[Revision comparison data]
++++

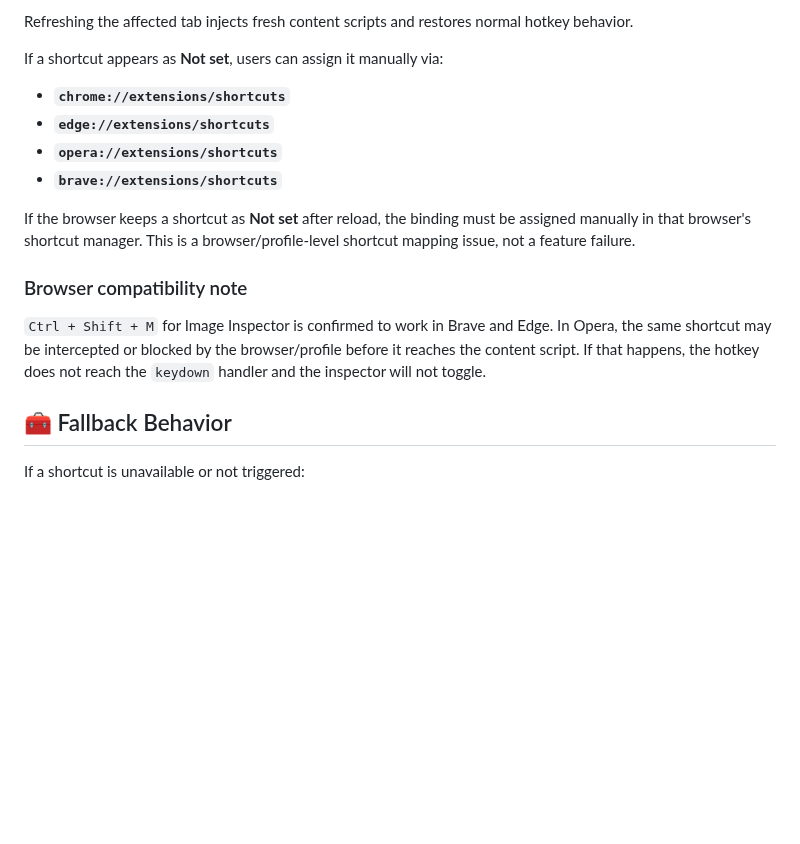
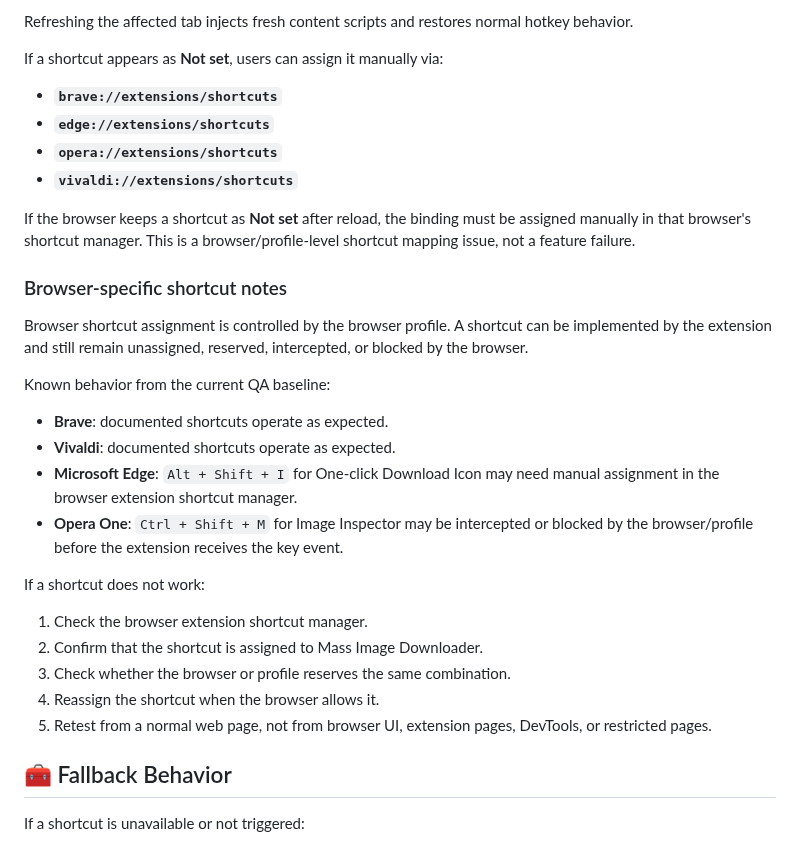
Before and after one commit to del-Pacifico/Mass-Image-Downloader, a Markdown page: docs/hotkeys/hotkeys.md, the part around the change. Rendered like a GitHub page; blank space fills up the shorter version.

```diff
--- a/docs/hotkeys/hotkeys.md
+++ b/docs/hotkeys/hotkeys.md
@@ -90,18 +90,31 @@ Refreshing the affected tab injects fresh content scripts and restores normal ho
 
 If a shortcut appears as **Not set**, users can assign it manually via:
 
-- **`chrome://extensions/shortcuts`**
+- **`brave://extensions/shortcuts`**
 - **`edge://extensions/shortcuts`**
 - **`opera://extensions/shortcuts`**
-- **`brave://extensions/shortcuts`**
+- **`vivaldi://extensions/shortcuts`**
 
 If the browser keeps a shortcut as **Not set** after reload, the binding must be assigned manually in that browser's shortcut manager. This is a browser/profile-level shortcut mapping issue, not a feature failure.
 
-### Browser compatibility note
+### Browser-specific shortcut notes
 
-`Ctrl + Shift + M` for Image Inspector is confirmed to work in Brave and Edge.
-In Opera, the same shortcut may be intercepted or blocked by the browser/profile before it reaches the content script.
-If that happens, the hotkey does not reach the `keydown` handler and the inspector will not toggle.
+Browser shortcut assignment is controlled by the browser profile. A shortcut can be implemented by the extension and still remain unassigned, reserved, intercepted, or blocked by the browser.
+
+Known behavior from the current QA baseline:
+
+- **Brave**: documented shortcuts operate as expected.
+- **Vivaldi**: documented shortcuts operate as expected.
+- **Microsoft Edge**: `Alt + Shift + I` for One-click Download Icon may need manual assignment in the browser extension shortcut manager.
+- **Opera One**: `Ctrl + Shift + M` for Image Inspector may be intercepted or blocked by the browser/profile before the extension receives the key event.
+
+If a shortcut does not work:
+
+1. Check the browser extension shortcut manager.
+2. Confirm that the shortcut is assigned to Mass Image Downloader.
+3. Check whether the browser or profile reserves the same combination.
+4. Reassign the shortcut when the browser allows it.
+5. Retest from a normal web page, not from browser UI, extension pages, DevTools, or restricted pages.
 
 ## 🧰 Fallback Behavior
 
```
Also changed, not shown: CHANGELOG.md (+1 -0 lines), CONTRIBUTING.md (+20 -0 lines).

++++

PROBLEM STATEMENT: Scan the records for lines with the string "Ctrl". Give the number of such lines and nothing else.

OUTPUT FOR THIS TASK: 2